Dragon Quest VIII: The Cursed King's Odyssey - Review

Author: Biagio "Shinx" Etna
Date: 2020-07-30 23:19:34
Dragon Quest VIII: The Cursed King's Odyssey is a classic that a JRPG enthusiast can't miss. Developed by Level 5 and distributed by Square-Enix, the title, originally released on PS2 in 2004 (2006 in Europe), probably represents the highest point reached by the entire series. The reasons for this success, at the time of the release, were self-evident: well-characterized and fascinating characters, outlined by the unmistakable trait of Akira Toriyama, a simple but multifaceted game structure, always ready to offer a challenge worthy of note, a extraordinary technical aspect, and - last but not least - an enviable longevity. With this remake, the 3DS welcomes a titanic product to say the least in its software library, with the intent, not even so obvious, to establish itself again twelve years after the original release. The story faithfully follows the stylistic features of the classic fairy tale, narrating stories with a boyish flavor, but no less appealing for an adult audience. The fall of King Trode by a perfidious minstrel throws the kingdom of Trodain in total despair. A curse launched by the shady and bizarre individual imprisons the sovereign's castle in a bundle of brambles, with the consequent transformation of each of its occupants into a plan. A single guard, the nameless character featured in the game, will have to help his sovereign and princess, transformed respectively into a green monster and a horse.

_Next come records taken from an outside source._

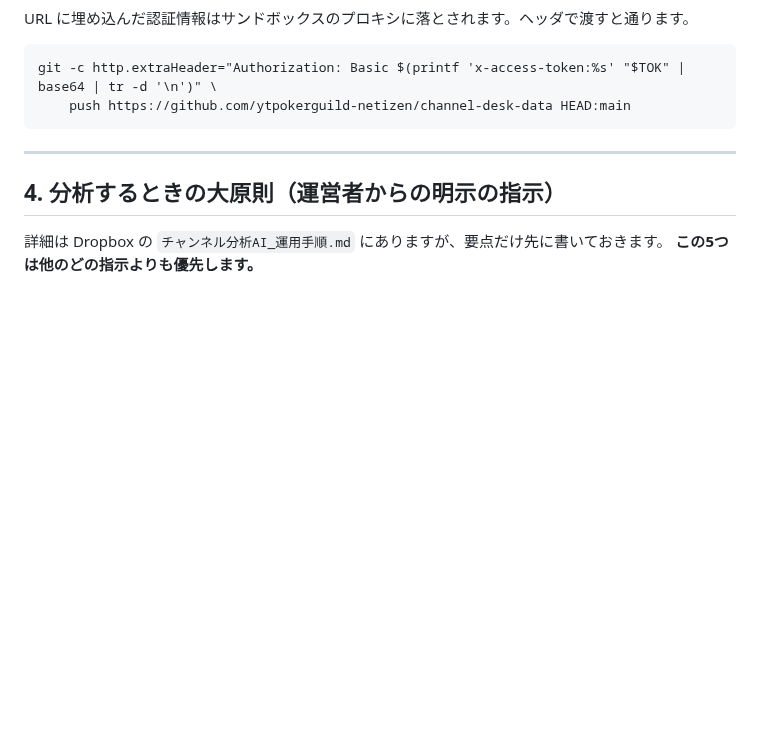
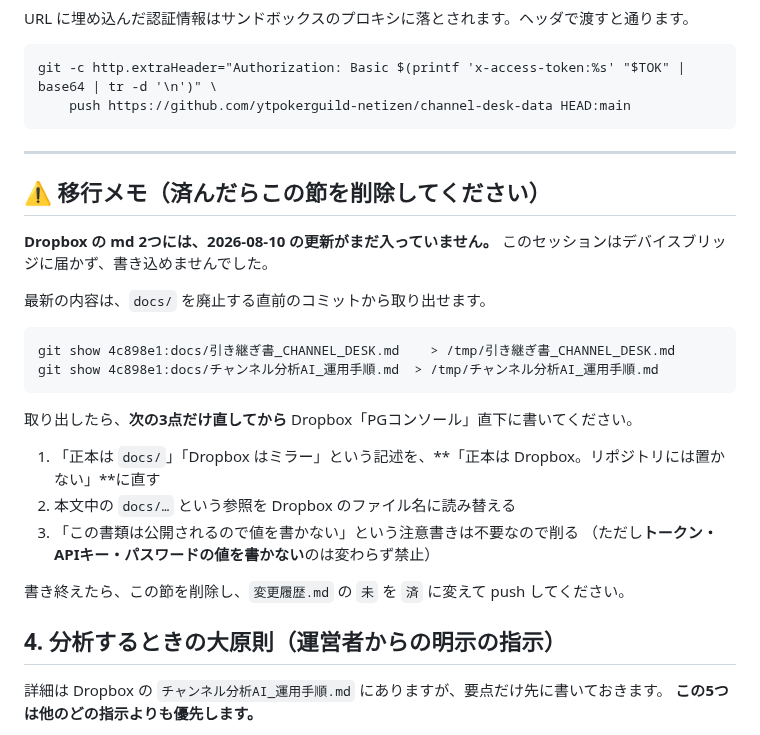
Before and after one commit to ytpokerguild-netizen/channel-desk-data, a Markdown page: CLAUDE.md, the part around the change. GitHub-like rendering; blank space fills up the shorter version.

Commit message:
移行メモを追加（Dropbox の md 2つが未反映・取り出し方を明記）

````diff
--- a/CLAUDE.md
+++ b/CLAUDE.md
@@ -88,6 +88,27 @@ git -c http.extraHeader="Authorization: Basic $(printf 'x-access-token:%s' "$TOK
 
 ---
 
+## ⚠ 移行メモ（済んだらこの節を削除してください）
+
+**Dropbox の md 2つには、2026-08-10 の更新がまだ入っていません。**
+このセッションはデバイスブリッジに届かず、書き込めませんでした。
+
+最新の内容は、`docs/` を廃止する直前のコミットから取り出せます。
+
+```
+git show 4c898e1:docs/引き継ぎ書_CHANNEL_DESK.md    > /tmp/引き継ぎ書_CHANNEL_DESK.md
+git show 4c898e1:docs/チャンネル分析AI_運用手順.md  > /tmp/チャンネル分析AI_運用手順.md
+```
+
+取り出したら、**次の3点だけ直してから** Dropbox「PGコンソール」直下に書いてください。
+
+1. 「正本は `docs/`」「Dropbox はミラー」という記述を、**「正本は Dropbox。リポジトリには置かない」**に直す
+2. 本文中の `docs/…` という参照を Dropbox のファイル名に読み替える
+3. 「この書類は公開されるので値を書かない」という注意書きは不要なので削る
+   （ただし**トークン・APIキー・パスワードの値を書かない**のは変わらず禁止）
+
+書き終えたら、この節を削除し、`変更履歴.md` の `未` を `済` に変えて push してください。
+
 ## 4. 分析するときの大原則（運営者からの明示の指示）
 
 詳細は Dropbox の `チャンネル分析AI_運用手順.md` にありますが、要点だけ先に書いておきます。
````
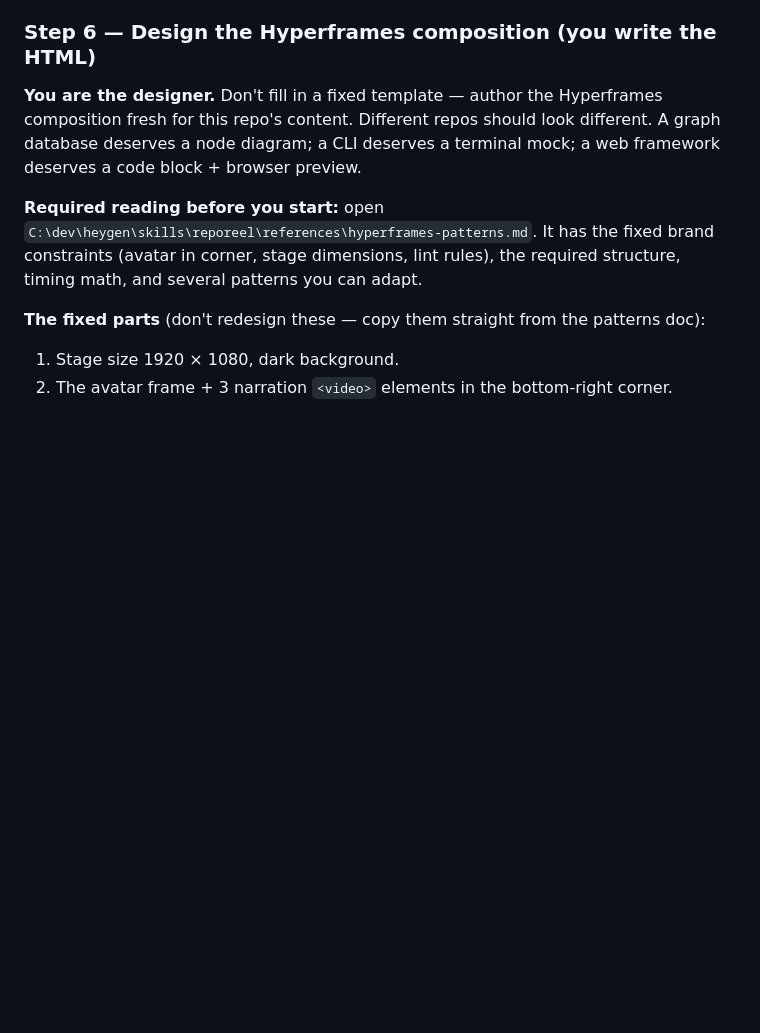
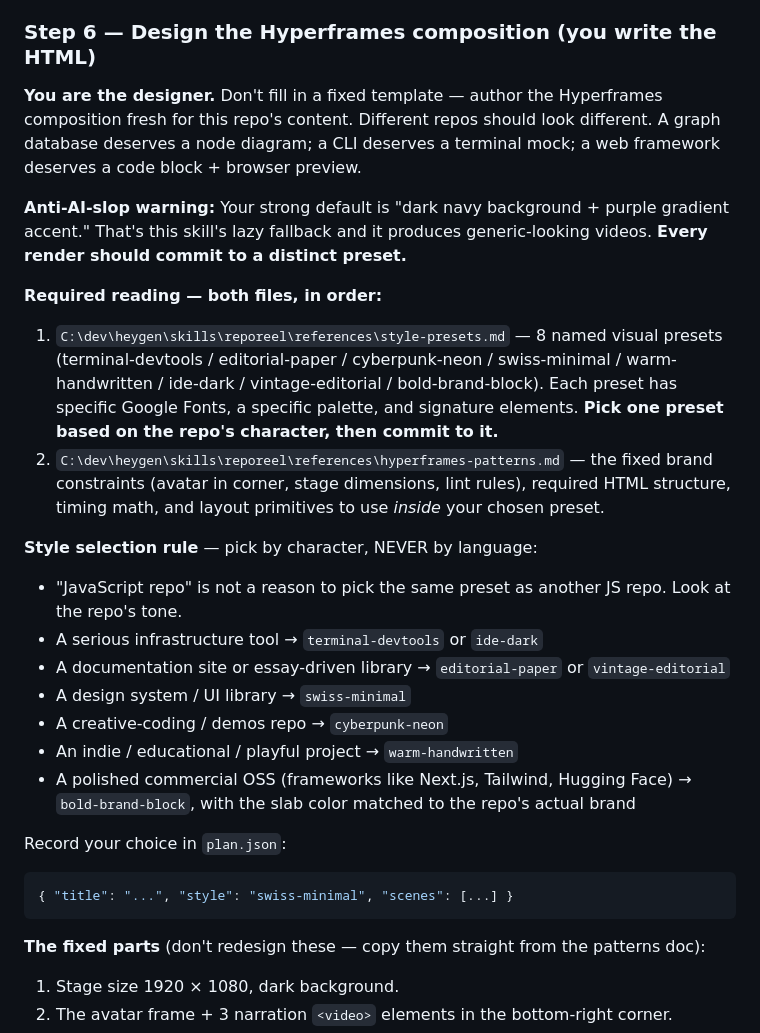
Before and after one commit to tantk/reporeel, a Markdown page: skills/reporeel/SKILL.md, the part around one of its changes. Drawn GitHub-style; blank space fills up the shorter version.

````diff
--- a/skills/reporeel/SKILL.md
+++ b/skills/reporeel/SKILL.md
@@ -194,7 +194,25 @@ If the render command fails for any other reason, report the error verbatim and
 
 **You are the designer.** Don't fill in a fixed template — author the Hyperframes composition fresh for this repo's content. Different repos should look different. A graph database deserves a node diagram; a CLI deserves a terminal mock; a web framework deserves a code block + browser preview.
 
-**Required reading before you start:** open `C:\dev\heygen\skills\reporeel\references\hyperframes-patterns.md`. It has the fixed brand constraints (avatar in corner, stage dimensions, lint rules), the required structure, timing math, and several patterns you can adapt.
+**Anti-AI-slop warning:** Your strong default is "dark navy background + purple gradient accent." That's this skill's lazy fallback and it produces generic-looking videos. **Every render should commit to a distinct preset.**
+
+**Required reading — both files, in order:**
+1. `C:\dev\heygen\skills\reporeel\references\style-presets.md` — 8 named visual presets (terminal-devtools / editorial-paper / cyberpunk-neon / swiss-minimal / warm-handwritten / ide-dark / vintage-editorial / bold-brand-block). Each preset has specific Google Fonts, a specific palette, and signature elements. **Pick one preset based on the repo's character, then commit to it.**
+2. `C:\dev\heygen\skills\reporeel\references\hyperframes-patterns.md` — the fixed brand constraints (avatar in corner, stage dimensions, lint rules), required HTML structure, timing math, and layout primitives to use *inside* your chosen preset.
+
+**Style selection rule** — pick by character, NEVER by language:
+- "JavaScript repo" is not a reason to pick the same preset as another JS repo. Look at the repo's tone.
+- A serious infrastructure tool → `terminal-devtools` or `ide-dark`
+- A documentation site or essay-driven library → `editorial-paper` or `vintage-editorial`
+- A design system / UI library → `swiss-minimal`
+- A creative-coding / demos repo → `cyberpunk-neon`
+- An indie / educational / playful project → `warm-handwritten`
+- A polished commercial OSS (frameworks like Next.js, Tailwind, Hugging Face) → `bold-brand-block`, with the slab color matched to the repo's actual brand
+
+Record your choice in `plan.json`:
+```json
+{ "title": "...", "style": "swiss-minimal", "scenes": [...] }
+```
 
 **The fixed parts** (don't redesign these — copy them straight from the patterns doc):
 1. Stage size 1920 × 1080, dark background.
````
Also changed, not shown: other parts of skills/reporeel/SKILL.md (+19 -7 lines), 2 other files.
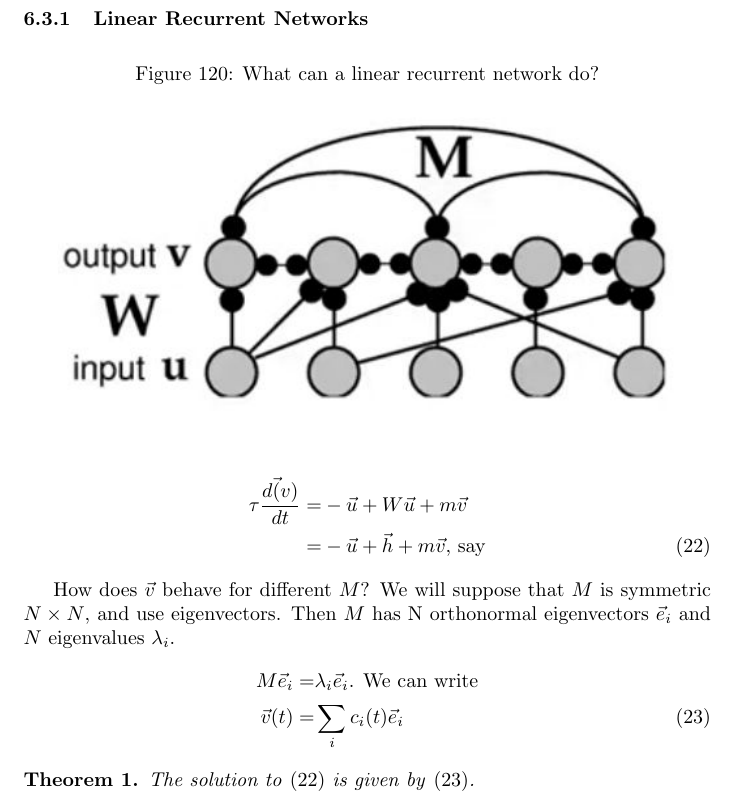
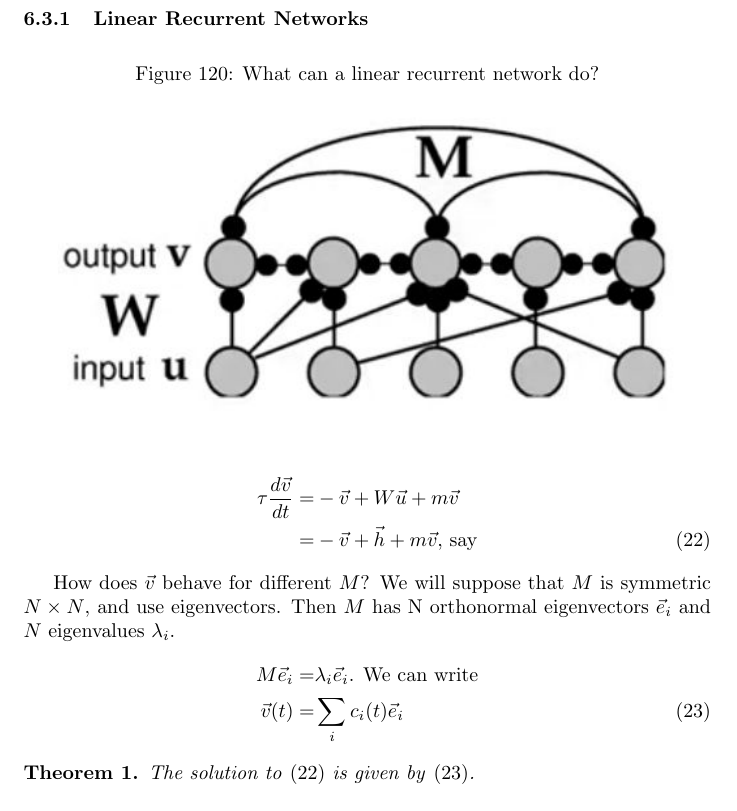
Before and after one commit to weka511/cns, a LaTeX paper (cns.tex): part of page 93 of 97, cut so that both start at the same text. Compiled offline with pdfLaTeX.

Commit message:
#10 Corrected another typo

```diff
--- a/cns.tex
+++ b/cns.tex
@@ -1693,8 +1693,8 @@ V1 calculates derivatives.
 \end{figure}
 
 \begin{align*}
-	\tau \frac{d\vec(v)}{dt} =& -\vec{u} + W\vec{u} +m \vec{v}\\
-	=& -\vec{u} +\vec{h} +m \vec{v} \text{, say} \numberthis \label{eq:recurrent:network}
+	\tau \frac{d\vec{v}}{dt} =& -\vec{v} + W\vec{u} +m \vec{v}\\
+	=& -\vec{v} +\vec{h} +m \vec{v} \text{, say} \numberthis \label{eq:recurrent:network}
 \end{align*}
 
 How does $\vec{v}$ behave for different $M$? We will suppose that $M$ is symmetric $N\times N$, and use eigenvectors. Then $M$ has N orthonormal eigenvectors $\vec{e}_i$ and $N$ eigenvalues $\lambda_i$.
```
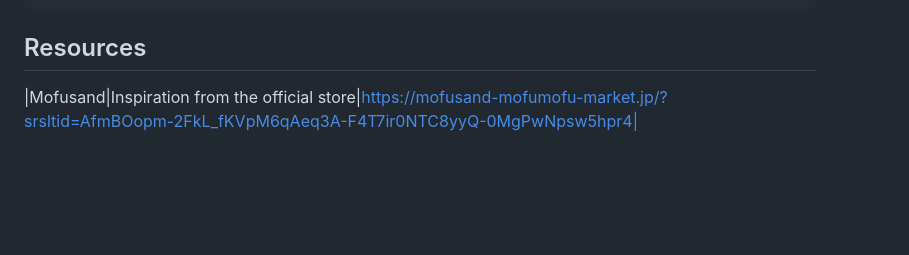
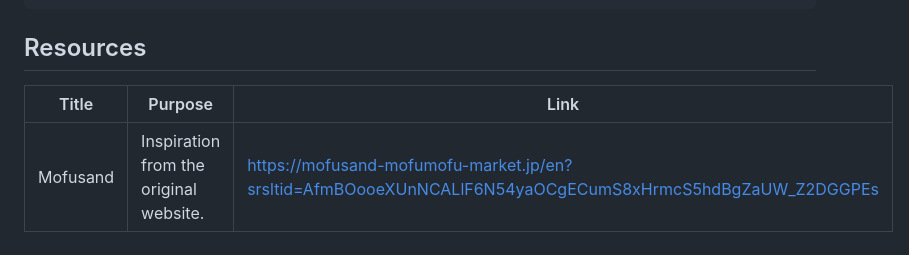
Before and after one commit to kiamiese/WD-SEATWORK-TOY-COMPANY, a Markdown page: readme.md, the part around the change. Rendered like a GitHub page; blank space fills up the shorter version.

```diff
--- a/readme.md
+++ b/readme.md
@@ -117,4 +117,6 @@ WD-ProjectName
 ## Resources
 
 <!-- TODO: Add References -->
-|Mofusand|Inspiration from the official store|https://mofusand-mofumofu-market.jp/?srsltid=AfmBOopm-2FkL_fKVpM6qAeq3A-F4T7ir0NTC8yyQ-0MgPwNpsw5hpr4|
+| Title | Purpose | Link |
+|-|-|-|
+| Mofusand | Inspiration from the original website. | https://mofusand-mofumofu-market.jp/en?srsltid=AfmBOooeXUnNCALlF6N54yaOCgECumS8xHrmcS5hdBgZaUW_Z2DGGPEs |
```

Clearly, following the tried and tested structure of Japanese role-playing games, the heroic caravan is destined to become richer over time, including among its passengers the "good thief" Yangus, tough and combative, the charming Jessica, mistress of the magical arts and Angelo, known Don Giovanni with noble origins. Unique characters, ready to accompany us along our perilous itinerary and who already give me the "la" to talk about some additions to this remake. In fact, two new heroes will be able to join our group, mixing the party's skills properly and expanding the options during the fight.

Although they have been shown to the right and left in every corner of the internet, I prefer readers to decide whether and how to see new entries. You can easily find them on the net, but personally I recommend you discover them for yourself. Following the canonical nature of every good vintage JRPG, Dragon Quest VIII does not escape certain rules: the boundless world to be explored will see us first sadly on foot, then equipped with means (mechanical or "organic") capable of bringing us among the immense plains by land, by air and also by sea.

The fights, although indispensable, are no longer random: in this remake the enemies are clearly indicated on the screen and it is up to us to decide whether to engage them in battle. This is certainly not an absolute novelty in the world of role-playing games and their evolution, but the inclusion of this feature in a title with twelve years on his shoulders could seriously damage the balance of the game. Not only does this not happen, but the struggles become even more intriguing, thanks to the introduction of new monsters, new protagonists and a gigantic work of global balancing.

Among the minor improvements, the bestiary has slightly increased, both through simple recoloring and thanks to brand new enemies. It also adds several objects and confrontations never faced in the combat arena (a place you will learn to love / hate). The positive note of these changes is the way they fit into the adventure: they are so comfortable, fun and well implemented that they get stuck in a practically invisible way in the flow of the action. By continuing to talk about combat, the opportunity to speed up animations is welcome, a magnificent option, especially for those who want to unravel the secrets of the game.

Other devices, apparently modest, make the gameplay fluid and with an enviable rhythm. First of all, there is a convenient quick save, indispensable given the portable nature of the conversion, but also very useful if a save point is well beyond our patience, desire to continue or simple tiredness. The map shows off on the lower screen and some icons indicate which monsters are recruitable for the aforementioned Arena. A bizarre camera will compete to amuse us both within the same game, through some sub-quests, and in the recreational and social sphere. There is in fact a small editor for the personalization of our shots, with consequent sharing via street pass.

Then there are the ninety pieces: new sub-quests, a completely new underground, the dubbing of the cut-scenes, the aforementioned heroes to be recruited, as well as the possibility of accessing a new ending. In short, if we exclude non-orchestrated music, Dragon Quest VIII is the best version of the game ever published: immense, technically finished and artistically sublime, an immortal masterpiece that all fans, including those who finished it twelve years ago, they should play without thinking about it for a second.

I downloaded Dragon Quest VIII: The Cursed King's Odyssey thanks to a code provided directly to me by the distributor. I played for over 70 hours, not only seeing the excellent remake, but enjoying the numerous additions.